Wooten, 46, of Lincoln, joined the Marines in 1997 and later moved to the Nebraska Army National Guard. He and his wife, Misty, have 10 children. One of his sons, Spc. Micaiah Wooten, 21, is also deployed in Djibouti.
This has earned them some attention among American allies in East Africa. The Italian commander invited them to join him for lunch. And the Spanish commander presented them with passes for the swimming pool of the hotel where the Spanish soldiers are quartered.
A French officer taught David Wooten to play the ukulele.
“Even though we all have cultural differences,” he said, “kindness is universal.”
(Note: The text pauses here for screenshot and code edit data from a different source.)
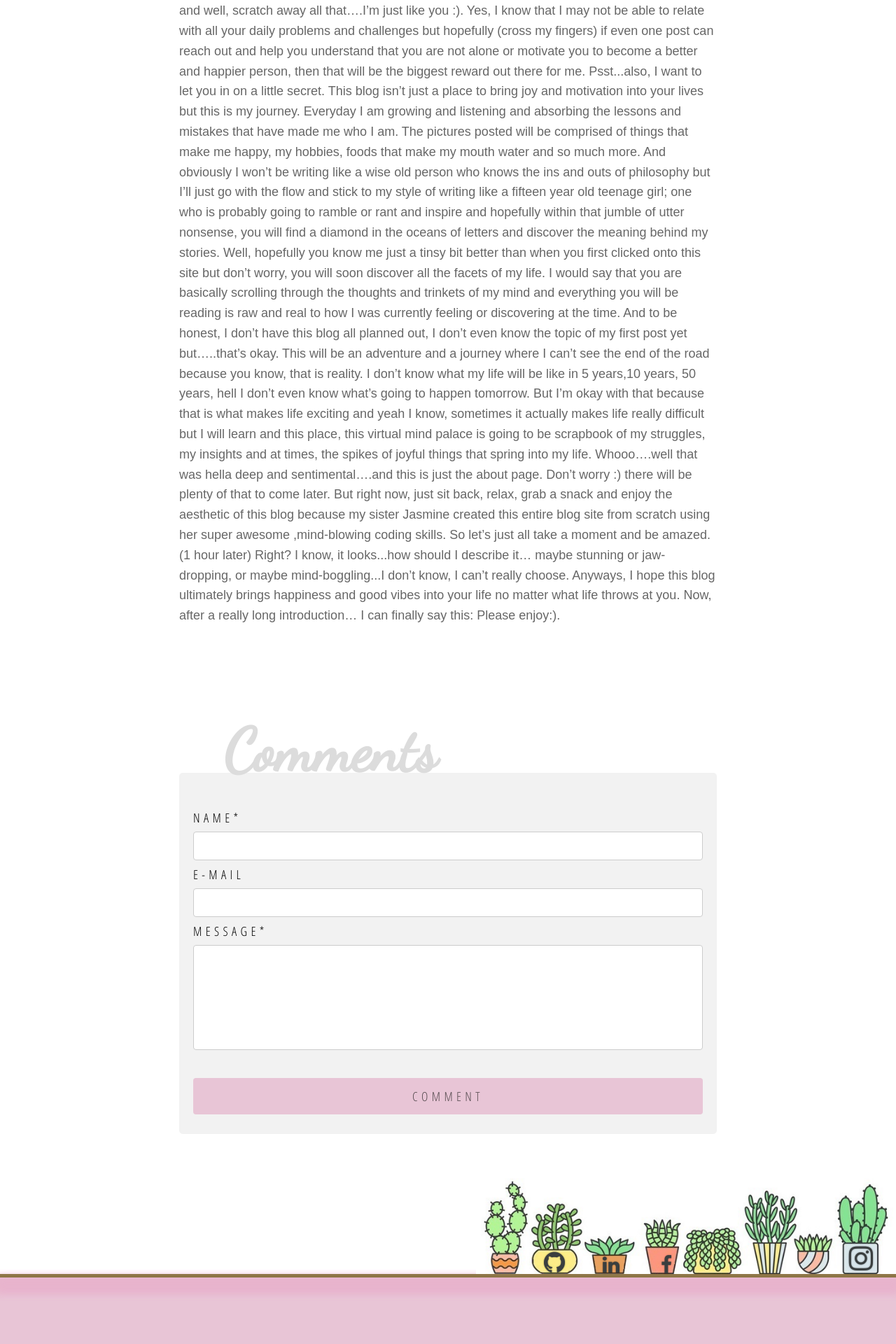
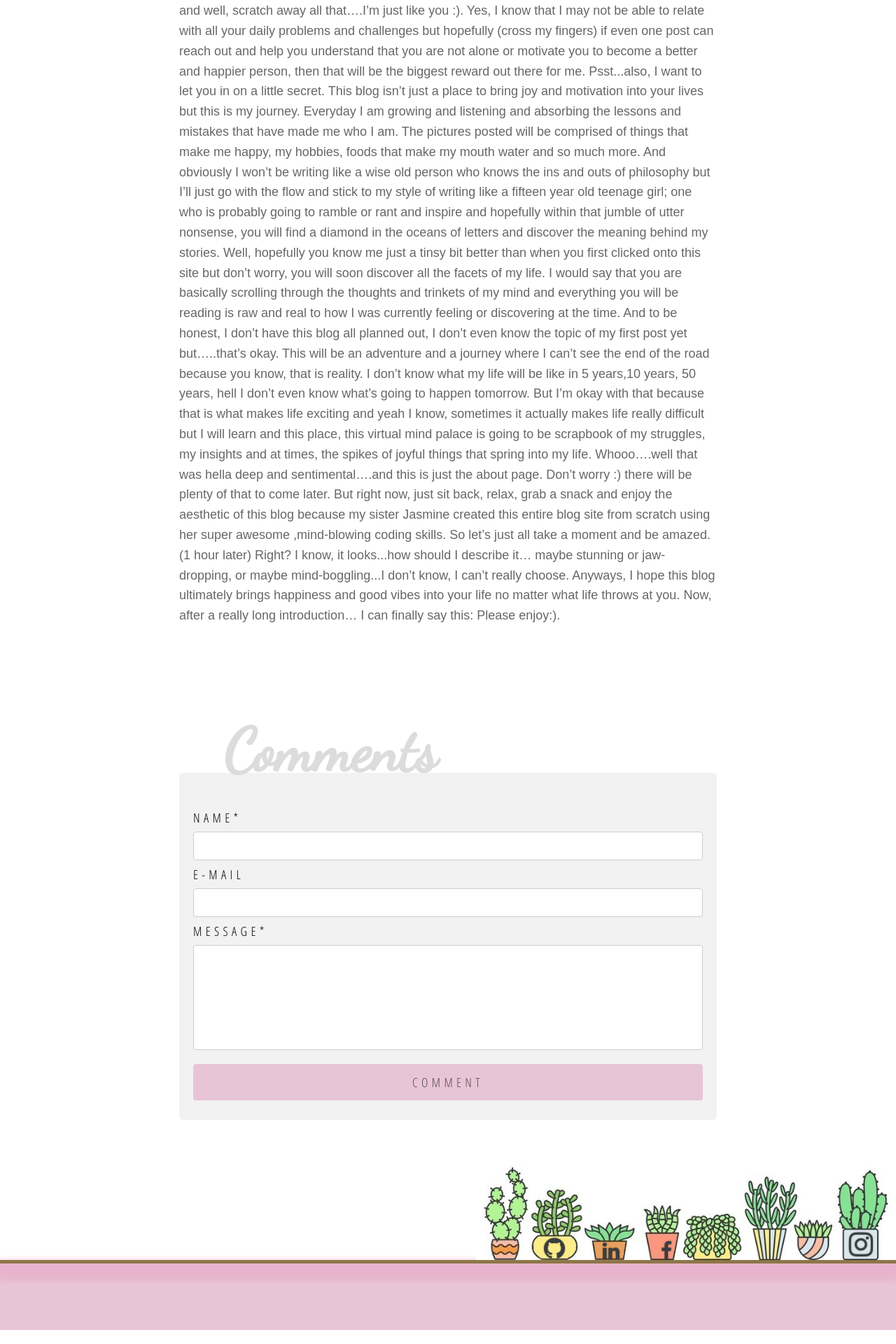
Before and after one commit to JasmineOuO/meaningful-nonsense-jekyll, a Jekyll site: the page built from pages/about.html, in a window 1280 px wide. Shown: the part 1262-3182 px from the top of the page at 70% size. Built offline with Jekyll 4.4.1, drawn with Linux system fonts in a browser that asks for light colours; nearby versions of some CDN libraries.

Commit message:
fix small bug with comment submit button

```diff
--- a/_includes/comments.html
+++ b/_includes/comments.html
@@ -31,7 +31,7 @@
             <input type="email" id="comment-form-email" name="fields[email]">
             <label for="comment-form-message">Message*</label>
             <textarea type="text" id="comment-form-message" name="fields[message]"></textarea>
-            <p class="hidden js-notice">
+            <p class="hidden js-notice" style="display:none;">
                 <span class="js-notice-text"></span>
             </p>
             <button type="submit" id="comment-form-submit">Comment</button>
```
First Lieutenant Travis Prather is also a military liaison – in his case, with the Djiboutian armed forces.
This job put him in a position to experience things unfamiliar to a 25-year-old agriculture graduate from McKenzie, Tennessee, who now works at a feedlot in rural Stapleton, Nebraska.
Like eating camel meat in a restaurant in Djibouti. He said it was cut into strips and served grilled, like fajitas.
“I was pleasantly surprised,” Prather said.
He said he was impressed by Djiboutians’ respect for community elders and their ingenuity in raising herds of camels and goats to support their families, even with few resources.